Instructions for the task »
Reproduce all the data exactly, without pictures.

Data »
-=-=-=-=-
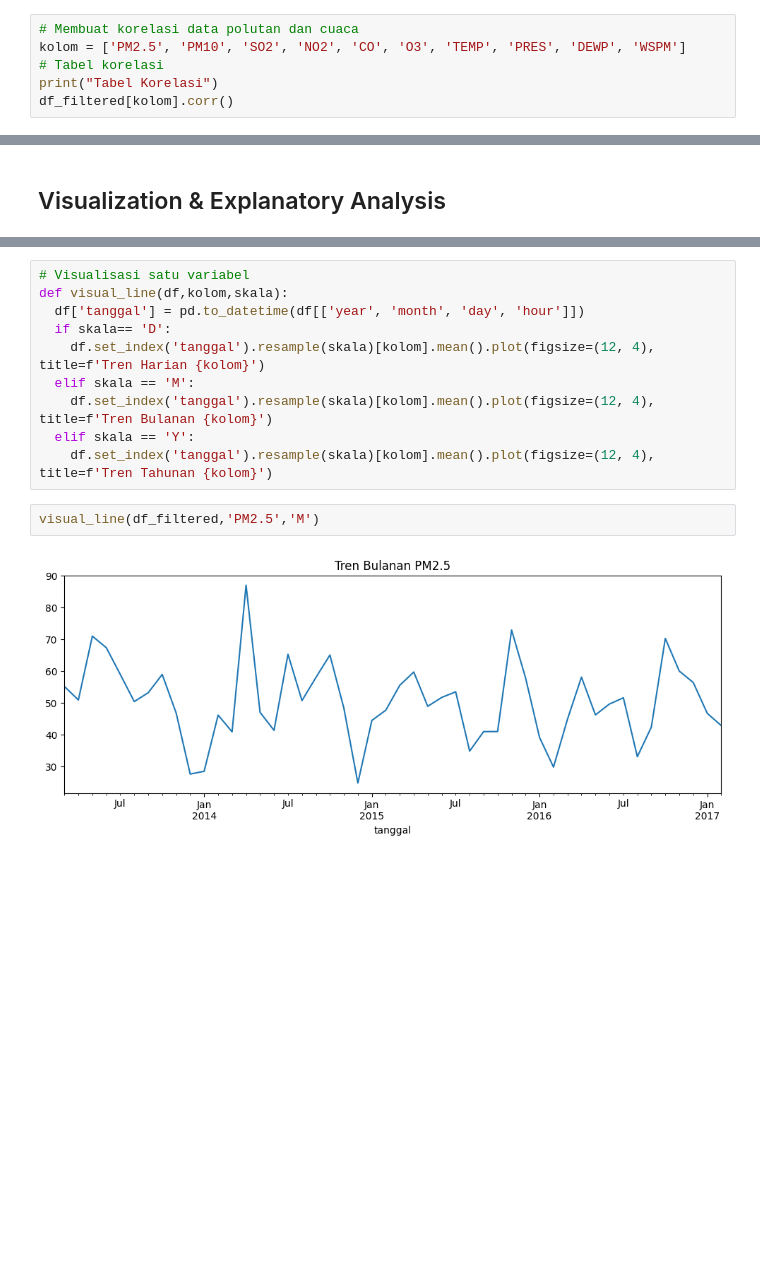
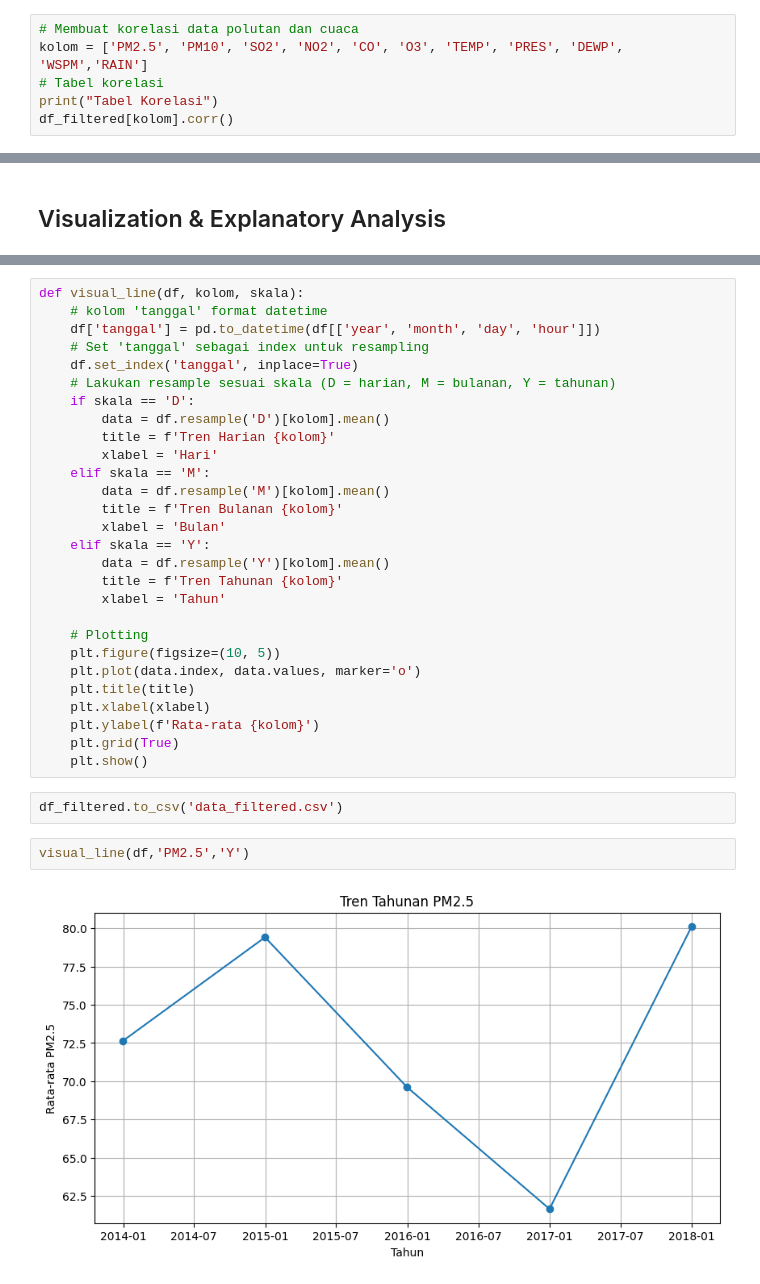
Before and after one commit to WiseStar282/Changping-AirQuality, a Jupyter notebook: analisis data/Proyek_Analisis_Data.ipynb, the cells around one changed output, grey strips where cells are left out. Drawn from its saved outputs; the diff is of its cells as text; blank space fills up the shorter version.

```diff
--- a/analisis data/Proyek_Analisis_Data.ipynb
+++ b/analisis data/Proyek_Analisis_Data.ipynb
@@ -600,7 +639,7 @@ plt.show()
 ### Relationship
 # %%
 # Membuat korelasi data polutan dan cuaca
-kolom = ['PM2.5', 'PM10', 'SO2', 'NO2', 'CO', 'O3', 'TEMP', 'PRES', 'DEWP', 'WSPM']
+kolom = ['PM2.5', 'PM10', 'SO2', 'NO2', 'CO', 'O3', 'TEMP', 'PRES', 'DEWP', 'WSPM','RAIN']
 # Tabel korelasi
 print("Tabel Korelasi")
 df_filtered[kolom].corr()
@@ -657,17 +697,37 @@ Tabel Covarian
 # %%
-# Visualisasi satu variabel
-def visual_line(df,kolom,skala):
-  df['tanggal'] = pd.to_datetime(df[['year', 'month', 'day', 'hour']])
-  if skala== 'D':
-    df.set_index('tanggal').resample(skala)[kolom].mean().plot(figsize=(12, 4), title=f'Tren Harian {kolom}')
-  elif skala == 'M':
-    df.set_index('tanggal').resample(skala)[kolom].mean().plot(figsize=(12, 4), title=f'Tren Bulanan {kolom}')
-  elif skala == 'Y':
-    df.set_index('tanggal').resample(skala)[kolom].mean().plot(figsize=(12, 4), title=f'Tren Tahunan {kolom}')
+def visual_line(df, kolom, skala):
+    # kolom 'tanggal' format datetime
+    df['tanggal'] = pd.to_datetime(df[['year', 'month', 'day', 'hour']])
+    # Set 'tanggal' sebagai index untuk resampling
+    df.set_index('tanggal', inplace=True)
+    # Lakukan resample sesuai skala (D = harian, M = bulanan, Y = tahunan)
+    if skala == 'D':
+        data = df.resample('D')[kolom].mean()
+        title = f'Tren Harian {kolom}'
+        xlabel = 'Hari'
+    elif skala == 'M':
+        data = df.resample('M')[kolom].mean()
+        title = f'Tren Bulanan {kolom}'
+        xlabel = 'Bulan'
+    elif skala == 'Y':
+        data = df.resample('Y')[kolom].mean()
+        title = f'Tren Tahunan {kolom}'
+        xlabel = 'Tahun'
+
+    # Plotting
+    plt.figure(figsize=(10, 5))
+    plt.plot(data.index, data.values, marker='o')
+    plt.title(title)
+    plt.xlabel(xlabel)
+    plt.ylabel(f'Rata-rata {kolom}')
+    plt.grid(True)
+    plt.show()
+# %%
+df_filtered.to_csv('data_filtered.csv')
 # %%
-visual_line(df_filtered,'PM2.5','M')
+visual_line(df,'PM2.5','Y')
 # %% [output]
-[figure, old version]
+[figure, new version]
 # %%
 visual_line(df_filtered,'PM2.5','Y')
 # %% [output]
```
Also changed, not shown: parts of 37 cells of this notebook, 3 other files.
-=-=-=-=-
Response for this exercise »
Before and after one commit to WiseStar282/Changping-AirQuality, a Jupyter notebook: analisis data/Proyek_Analisis_Data.ipynb, the cells around one changed output, grey strips where cells are left out. Drawn from its saved outputs; the diff is of its cells as text; blank space fills up the shorter version.

```diff
--- a/analisis data/Proyek_Analisis_Data.ipynb
+++ b/analisis data/Proyek_Analisis_Data.ipynb
@@ -600,7 +639,7 @@ plt.show()
 ### Relationship
 # %%
 # Membuat korelasi data polutan dan cuaca
-kolom = ['PM2.5', 'PM10', 'SO2', 'NO2', 'CO', 'O3', 'TEMP', 'PRES', 'DEWP', 'WSPM']
+kolom = ['PM2.5', 'PM10', 'SO2', 'NO2', 'CO', 'O3', 'TEMP', 'PRES', 'DEWP', 'WSPM','RAIN']
 # Tabel korelasi
 print("Tabel Korelasi")
 df_filtered[kolom].corr()
@@ -657,17 +697,37 @@ Tabel Covarian
 # %%
-# Visualisasi satu variabel
-def visual_line(df,kolom,skala):
-  df['tanggal'] = pd.to_datetime(df[['year', 'month', 'day', 'hour']])
-  if skala== 'D':
-    df.set_index('tanggal').resample(skala)[kolom].mean().plot(figsize=(12, 4), title=f'Tren Harian {kolom}')
-  elif skala == 'M':
-    df.set_index('tanggal').resample(skala)[kolom].mean().plot(figsize=(12, 4), title=f'Tren Bulanan {kolom}')
-  elif skala == 'Y':
-    df.set_index('tanggal').resample(skala)[kolom].mean().plot(figsize=(12, 4), title=f'Tren Tahunan {kolom}')
+def visual_line(df, kolom, skala):
+    # kolom 'tanggal' format datetime
+    df['tanggal'] = pd.to_datetime(df[['year', 'month', 'day', 'hour']])
+    # Set 'tanggal' sebagai index untuk resampling
+    df.set_index('tanggal', inplace=True)
+    # Lakukan resample sesuai skala (D = harian, M = bulanan, Y = tahunan)
+    if skala == 'D':
+        data = df.resample('D')[kolom].mean()
+        title = f'Tren Harian {kolom}'
+        xlabel = 'Hari'
+    elif skala == 'M':
+        data = df.resample('M')[kolom].mean()
+        title = f'Tren Bulanan {kolom}'
+        xlabel = 'Bulan'
+    elif skala == 'Y':
+        data = df.resample('Y')[kolom].mean()
+        title = f'Tren Tahunan {kolom}'
+        xlabel = 'Tahun'
+
+    # Plotting
+    plt.figure(figsize=(10, 5))
+    plt.plot(data.index, data.values, marker='o')
+    plt.title(title)
+    plt.xlabel(xlabel)
+    plt.ylabel(f'Rata-rata {kolom}')
+    plt.grid(True)
+    plt.show()
+# %%
+df_filtered.to_csv('data_filtered.csv')
 # %%
-visual_line(df_filtered,'PM2.5','M')
+visual_line(df,'PM2.5','Y')
 # %% [output]
-[figure, old version]
+[figure, new version]
 # %%
 visual_line(df_filtered,'PM2.5','Y')
 # %% [output]
```
Also changed, not shown: parts of 37 cells of this notebook, 3 other files.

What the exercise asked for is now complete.